However, when using this model often, it is difficult getting a decent consensus among staff members and other factors are added-on, such as time consumed by numerous long meetings, the decision-making will take more time. Eventually, it will require and drain more time, motivation and cooperation from the employees’ part as for the leader’s part to continue the making-decision process. Anyway, what in the world that is genuine, and for such worth it, Would not call your best efforts to obtain it?

The participative leadership model is the democratic and inclusive way to make decisions and to achieve objectives and goals. I think is the best one for a merger in which two cultures will and need to fuse into a new one, a sort of social phenomena, known as transculturation.

One caveat, though, in the situational approach we found two major subcategories of research, one it is group under the label contingency theories of leadership. These theories study the correlation between the leader attributes and situational variables. Therefore; effective leaders use, or know how and when to use, different leadership styles according to the situation, their experience, the moment, and more importantly, according to their traits, values and principles. Something that some people would ever would like to or could consider to change, their attitude towards others and even towards themselves. Incidentally, we can point in here to the difference between Gandhi and Hitler; or Bob Taylor's and Larry Roberts' expert leadership style, compare with the greedy and jerky moves of Ballmer and Gates, as the profound difference between Steve Jobs and Steve Wozniak . For instance, Jobs is selling iPods, and applications for his iPhone or whatever it is. In the meantime, “WOZ” is living a quite life. He is playing his guitar. Wrote his book. He is teaching children at the school. He went to finish his college education. I just cannot imagine Steve Jobs doing this, he would never will be able to do any of that. He is far too egoistical and egomaniac.
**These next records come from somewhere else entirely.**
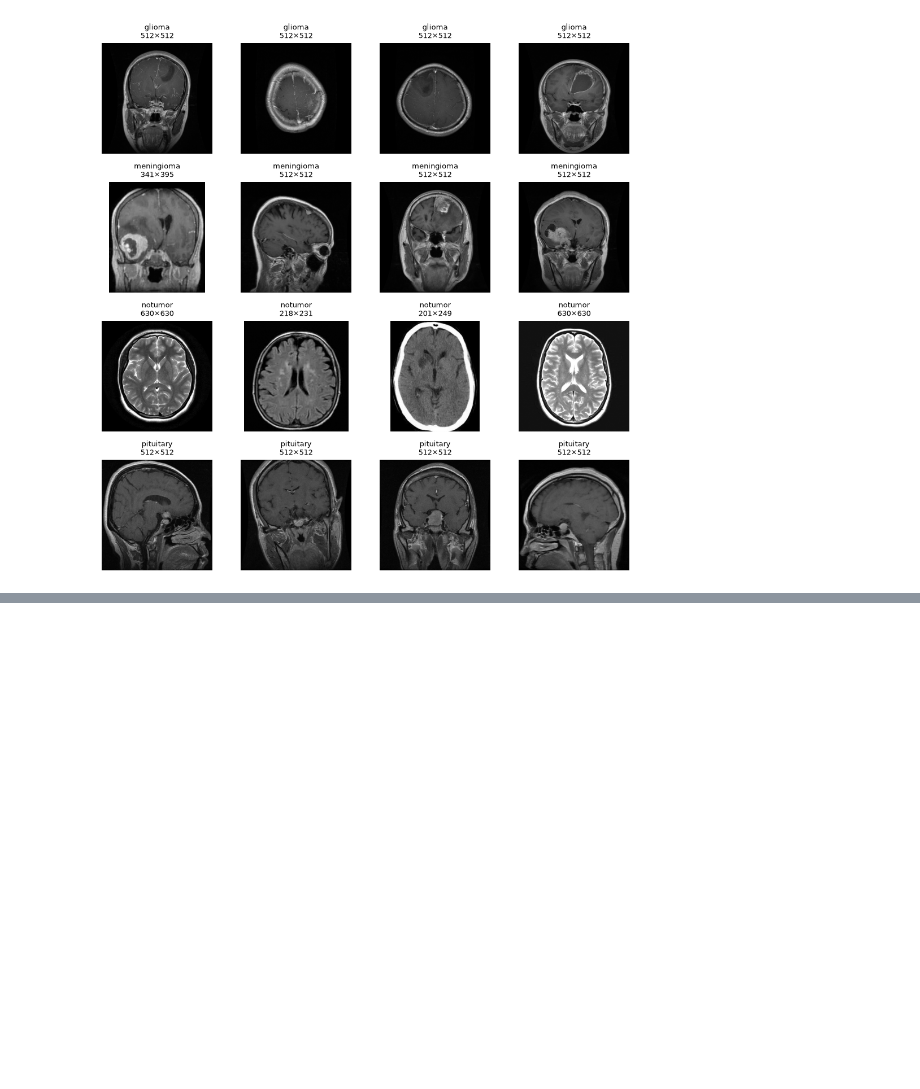
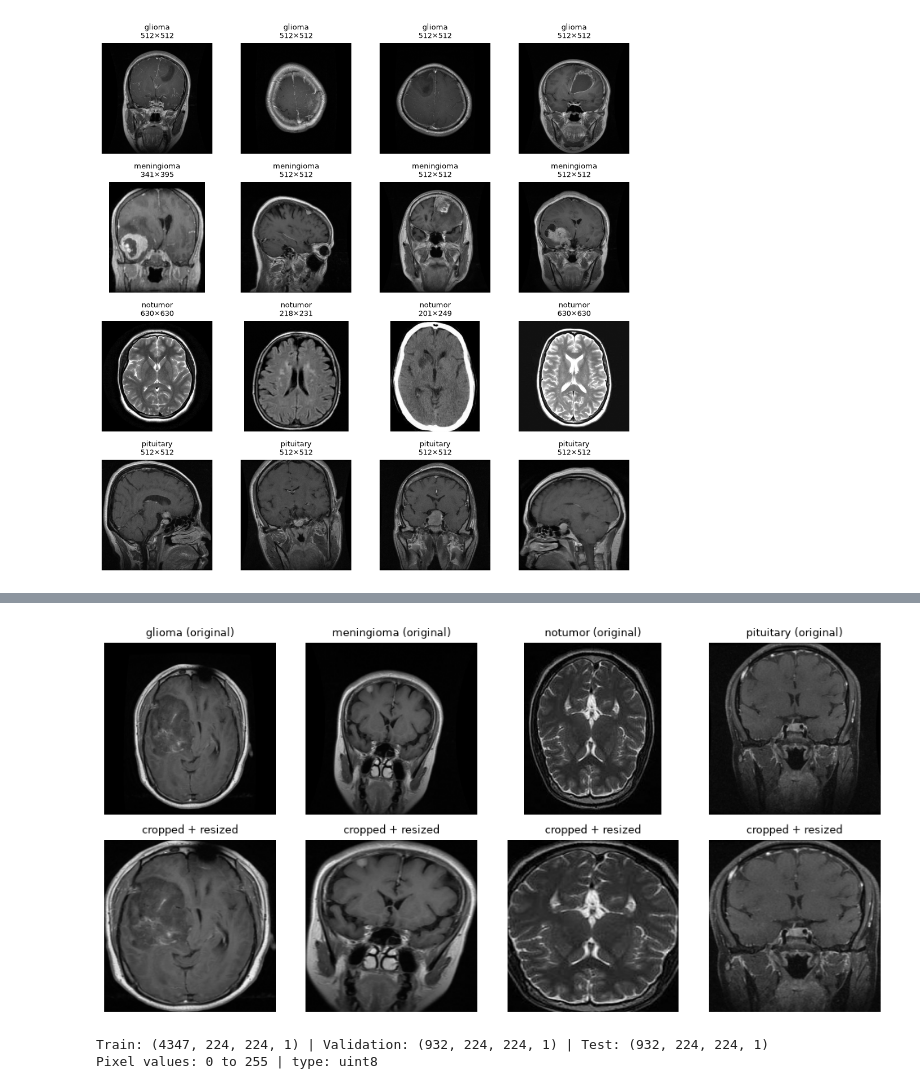
Before and after one commit to karam294/brain-tumor-mri-classification, a Jupyter notebook: notebooks/main.ipynb, the cells around one changed output, grey strips where cells are left out. Drawn from its saved outputs; the diff is of its cells as text; code cells hidden in the pictures; blank space fills up the shorter version.

```diff
--- a/notebooks/main.ipynb
+++ b/notebooks/main.ipynb
@@ -193,0 +325,15 @@ plt.show()
+# %%
+from sklearn.model_selection import train_test_split
+
+train_idx, temp_idx = train_test_split(clean.index, test_size=0.30, stratify=clean["label"], random_state=SEED)
+val_idx, test_idx = train_test_split(temp_idx, test_size=0.50, stratify=clean.loc[temp_idx, "label"], random_state=SEED)
+
+clean["split"] = "train"
+clean.loc[val_idx, "split"] = "val"
+clean.loc[test_idx, "split"] = "test"
+print(pd.crosstab(clean["label"], clean["split"], margins=True, margins_name="Total")[["train", "val", "test", "Total"]])
+
+# Save the split (file paths relative to the dataset folder, so it works on any computer)
+clean["file"] = [Path(p).relative_to(DATA_DIR).as_posix() for p in clean["path"]]
+os.makedirs("../data", exist_ok=True)
+clean[["file", "label", "split"]].to_csv("../data/split_manifest.csv", index=False)
@@ -193,0 +351,47 @@ plt.show()
+# %%
+IMG_SIZE = 224
+
+def crop_and_resize(path, size=IMG_SIZE):
+    """Crop the image to the head (removing the black borders) and resize it to size × size."""
+    img = cv2.imread(path, cv2.IMREAD_GRAYSCALE)
+    # Mark the pixels brighter than the background, ignoring small specks of noise
+    blurred = cv2.GaussianBlur(img, (5, 5), 0)
+    _, mask = cv2.threshold(blurred, 45, 255, cv2.THRESH_BINARY)
+    mask = cv2.morphologyEx(mask, cv2.MORPH_OPEN, np.ones((5, 5), np.uint8))
+    # Crop to the box that contains all the bright pixels (the head)
+    ys, xs = np.nonzero(mask)
+    if len(xs) > 0:
+        img = img[ys.min():ys.max() + 1, xs.min():xs.max() + 1]
+    return cv2.resize(img, (size, size), interpolation=cv2.INTER_AREA)
+
+# One example per class: original (top) and after cropping + resizing (bottom)
+examples = clean.groupby("label").sample(1, random_state=SEED)
+fig, axes = plt.subplots(2, 4, figsize=(10, 5))
+for col, (_, item) in enumerate(examples.iterrows()):
+    axes[0, col].imshow(cv2.imread(item["path"], cv2.IMREAD_GRAYSCALE), cmap="gray")
+    axes[0, col].set_title(f"{item['label']} (original)", fontsize=9)
+    axes[1, col].imshow(crop_and_resize(item["path"]), cmap="gray")
+    axes[1, col].set_title("cropped + resized", fontsize=9)
+    for row in range(2):
+        axes[row, col].axis("off")
+plt.tight_layout()
+plt.show()
+# %% [output]
+[figure, added]
+# %%
+def load_split(split):
+    """Crop and resize all images of one split; return images (n, 224, 224, 1) and integer labels."""
+    part = clean[clean["split"] == split]
+    X = np.stack([crop_and_resize(p) for p in part["path"]])[..., np.newaxis]
+    y = part["label"].map(CLASSES.index).to_numpy()
+    return X, y
+
+X_train, y_train = load_split("train")
+X_val, y_val = load_split("val")
+X_test, y_test = load_split("test")
+
+print("Train:", X_train.shape, "| Validation:", X_val.shape, "| Test:", X_test.shape)
+print("Pixel values:", X_train.min(), "to", X_train.max(), "| type:", X_train.dtype)
+# %% [output]
+Train: (4347, 224, 224, 1) | Validation: (932, 224, 224, 1) | Test: (932, 224, 224, 1)
+Pixel values: 0 to 255 | type: uint8
```
Also changed, not shown: parts of 16 cells of this notebook, 2 other files.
Nevertheless, I have watched and listened many of his former employees to state that they were very glad because they were not working anymore under the ‘Jobs’ of his [referring to Steve Jobs in here] ““leadership””. [All of this has been very well documented, written and filmed not once but many times]

My question, it is why we are still listening to these people? Perhaps, we think that these people are the leaders or our times, and so they do epitomize our culture. It is a catastrophic confusion, I think, they are not leaders, they are opportunists, they are "crocodiles", and not even sharks. Sharks do not cry while they are eating at their victims, yes they did not have partners they only have victims. Ok, you do not believe me, I give you one proof of it, listen to what Metcalfe has to say [the inventor of Ethernet] on his deal with Microsoft, more specifically about his then Network Operating System [clue: Around the time of Windows 3.11 for workgroups].

It is nothing wrong, until these “predators” got so lucky and powerful that their erroneous way of life is having devastating consequences in the economy, in the industries, at our jobs, in the academics, in our children education, at the non-profit sectors, in the news, and finally in the government. For many people these are icons. However for some of us, who know what they really are and how ugly they sucks, and as I stated sometime ago, they constitute a new kind of “Gura”, they are the new idols with the feet of silicone, and so they seem to be the Geekiest Muppets of our time but not more than that for sure. History will tell us this... however there are more than couple books, articles and films.

I forgot to mention the leadership of "The Monkey Boy"


Big Dog Leadership Styles, [Web Site]. U.S. Army. Available: [2006, January 03, 2006].

Clark, D. (2001, October). Leadership (May 15, 2001), [Shareware Material]. Donald Clark. Available: [2006, January 04].

Wong, P. T. P., & Page, D. (2003). Servant leadership: An Opponent-Process Model and the Revised Servant Leadership Profile, Servant Leadership Roundtable (pp. 1- 13).

Yukl, G. (2002). Leadership In Organizations (5th Edition ed.). Upper Saddle River, New Jersey: Prentice-Hall Inc.

U.S. Army Handbook (1973). Military Leadership.

Plowed Results | Resultados Arados